Sometimes, there are certain recipes that we hesitate to make at home for fear of not having the expected result. The scrambled egg is one of them. Whether in our kitchen or an à la carte brunch brasserie, this wonderful dish often turns into a nightmare: a kind of overcooked omelet or worse, half omelet, half sock juice. The drama!
Today, we are therefore going to make wonderful scrambled eggs, unmissable, and with wild garlic, since I had a request to make another recipe with this herb as magical by its delicate taste as by its virtues — to learn more about the virtues of wild garlic, and grab a great risotto recipe, it’s here.
Let’s go for scrambled eggs beyond reality, as if you had a great chef at home, tantric scrambled eggs, in a two-star Michelin mode.
The unmissable scrambled eggs of my friend Titi, remastered in spring mode.
For one serving
3 fresh organic eggs
2 tbsp liquid soy cream, or whatever liquid cream you like
1 tsp butter
A handful of wild garlic + a small leaf for garnish
Salt, Madagascar pepper
To accompany this dish:
A nice slice of sourdough bread
A bowl of seasoned salad, with a little chopped wild garlic.
Note: For a starter, per person, put an egg, 1 tsp of cream, 1/2 tsp of butter, and 3 branches of wild garlic.
Lightly butter a bain-marie (or a stainless steel mixing bowl), and put a little water in a saucepan that can fit it.
Gather the wild garlic into a small bunch, and roughly chop the stems into three or four pieces.
Break the three eggs in the bain-marie (or stainless steel bowl), and pour the cream, salt, and pepper. Stir gently, just to “break the yolks,” then add the piece of butter and wild garlic.
Bring the water in the saucepan to a simmer. Prepare the table for the service, the bread, and the seasoned salad. Gather the guests if necessary, and choose the container(s) in which you wish to serve your scrambled eggs. Cassolettes, small Chinese bowls, or ramekins will do just fine.
When the water is simmering, lower the heat to a low position and place the bain-marie (or the bowl) in the saucepan.
Note: If you place a stainless steel bowl on your saucepan, don’t forget to put a fork or a wooden Chinese chopstick between the two because the metal expands, and your bowl may get stuck in your saucepan. You’re welcome.
From this moment, it takes about five minutes, and you must stay in front of your bain-marie. While cooking, stir delicately with a wooden spatula, preferably flat, by making “eights.”
When the eggs start to coagulate, turn off the heat and continue to stir gently and non-stop with love, glory, and beauty.
When your eggs start to thicken, but are not yet cooked enough, remove the bain-marie from the saucepan (or the bowl, with a kitchen towel, so as not to burn yourself, ed), and place it on a cloth folded in four.
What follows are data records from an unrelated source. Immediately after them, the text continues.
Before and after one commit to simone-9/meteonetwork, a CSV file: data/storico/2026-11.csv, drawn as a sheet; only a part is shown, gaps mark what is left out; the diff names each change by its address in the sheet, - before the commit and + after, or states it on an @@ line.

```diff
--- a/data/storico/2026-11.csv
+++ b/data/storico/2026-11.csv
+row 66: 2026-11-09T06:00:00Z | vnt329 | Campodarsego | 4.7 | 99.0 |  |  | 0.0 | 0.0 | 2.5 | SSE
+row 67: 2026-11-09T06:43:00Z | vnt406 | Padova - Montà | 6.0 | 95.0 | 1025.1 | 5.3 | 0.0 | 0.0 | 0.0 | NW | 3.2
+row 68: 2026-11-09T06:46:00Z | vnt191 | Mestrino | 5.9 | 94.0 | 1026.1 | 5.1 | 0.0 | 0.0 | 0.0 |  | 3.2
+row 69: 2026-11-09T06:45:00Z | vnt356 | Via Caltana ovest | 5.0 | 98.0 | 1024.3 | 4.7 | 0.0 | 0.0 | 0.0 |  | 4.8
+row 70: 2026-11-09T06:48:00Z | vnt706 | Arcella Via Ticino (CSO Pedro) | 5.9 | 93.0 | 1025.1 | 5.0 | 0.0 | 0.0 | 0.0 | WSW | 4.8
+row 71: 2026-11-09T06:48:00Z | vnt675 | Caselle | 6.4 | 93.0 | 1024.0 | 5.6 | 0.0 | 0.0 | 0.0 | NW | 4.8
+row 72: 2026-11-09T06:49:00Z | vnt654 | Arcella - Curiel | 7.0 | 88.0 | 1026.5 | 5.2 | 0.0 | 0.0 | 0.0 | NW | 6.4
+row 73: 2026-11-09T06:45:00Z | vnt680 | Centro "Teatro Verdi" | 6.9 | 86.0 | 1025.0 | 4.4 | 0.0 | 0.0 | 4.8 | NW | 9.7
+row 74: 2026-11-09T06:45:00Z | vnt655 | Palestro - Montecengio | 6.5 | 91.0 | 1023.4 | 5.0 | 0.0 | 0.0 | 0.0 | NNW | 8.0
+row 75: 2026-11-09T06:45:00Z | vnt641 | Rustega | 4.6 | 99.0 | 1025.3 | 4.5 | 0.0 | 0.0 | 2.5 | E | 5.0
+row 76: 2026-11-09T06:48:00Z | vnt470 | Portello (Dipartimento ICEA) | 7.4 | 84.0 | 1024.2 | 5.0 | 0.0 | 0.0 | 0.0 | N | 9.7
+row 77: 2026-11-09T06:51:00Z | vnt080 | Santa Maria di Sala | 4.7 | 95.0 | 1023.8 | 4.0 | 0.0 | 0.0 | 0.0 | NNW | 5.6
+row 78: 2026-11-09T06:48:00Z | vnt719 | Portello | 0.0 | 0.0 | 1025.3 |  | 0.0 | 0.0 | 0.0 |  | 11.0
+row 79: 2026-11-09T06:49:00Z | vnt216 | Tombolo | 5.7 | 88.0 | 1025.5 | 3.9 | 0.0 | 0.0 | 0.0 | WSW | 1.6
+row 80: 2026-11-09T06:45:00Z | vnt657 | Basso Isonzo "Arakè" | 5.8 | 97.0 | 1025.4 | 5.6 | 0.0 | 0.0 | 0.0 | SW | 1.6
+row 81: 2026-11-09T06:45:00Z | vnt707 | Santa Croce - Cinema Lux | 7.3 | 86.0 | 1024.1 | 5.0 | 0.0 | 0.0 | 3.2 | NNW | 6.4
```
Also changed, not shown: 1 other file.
Indeed, the heat from the container will continue to diffuse (don’t hesitate, knowing that you can put them back on the hot water if you took them out too soon).
Continue to stir gently, and serve as soon as the consistency suits you, even half a second before, because the heat of the scrambled eggs will continue to coagulate everything. They must be al-dente, lol, that is to say, very creamy, very unctuous.
Enjoy, without delay, with a nice red wine from French Savoie or a good Côtes-du-Rhône with some character.
Bon appetit, and see you on Friday for new adventures!
PS: A big thank you to the chef “Titi,” two stars of his state, for teaching me the science of infallible scrambled eggs at my cooking school a few years ago. You taught me scrambled eggs, I taught you a few puns, the magic of the evolution of humanity, in short, or almost. I didn’t tell them to stir with chopsticks, as they would miss their recipe, but I will offer them a new opus, this time very oriental. Kisses, and see you soon. ✌️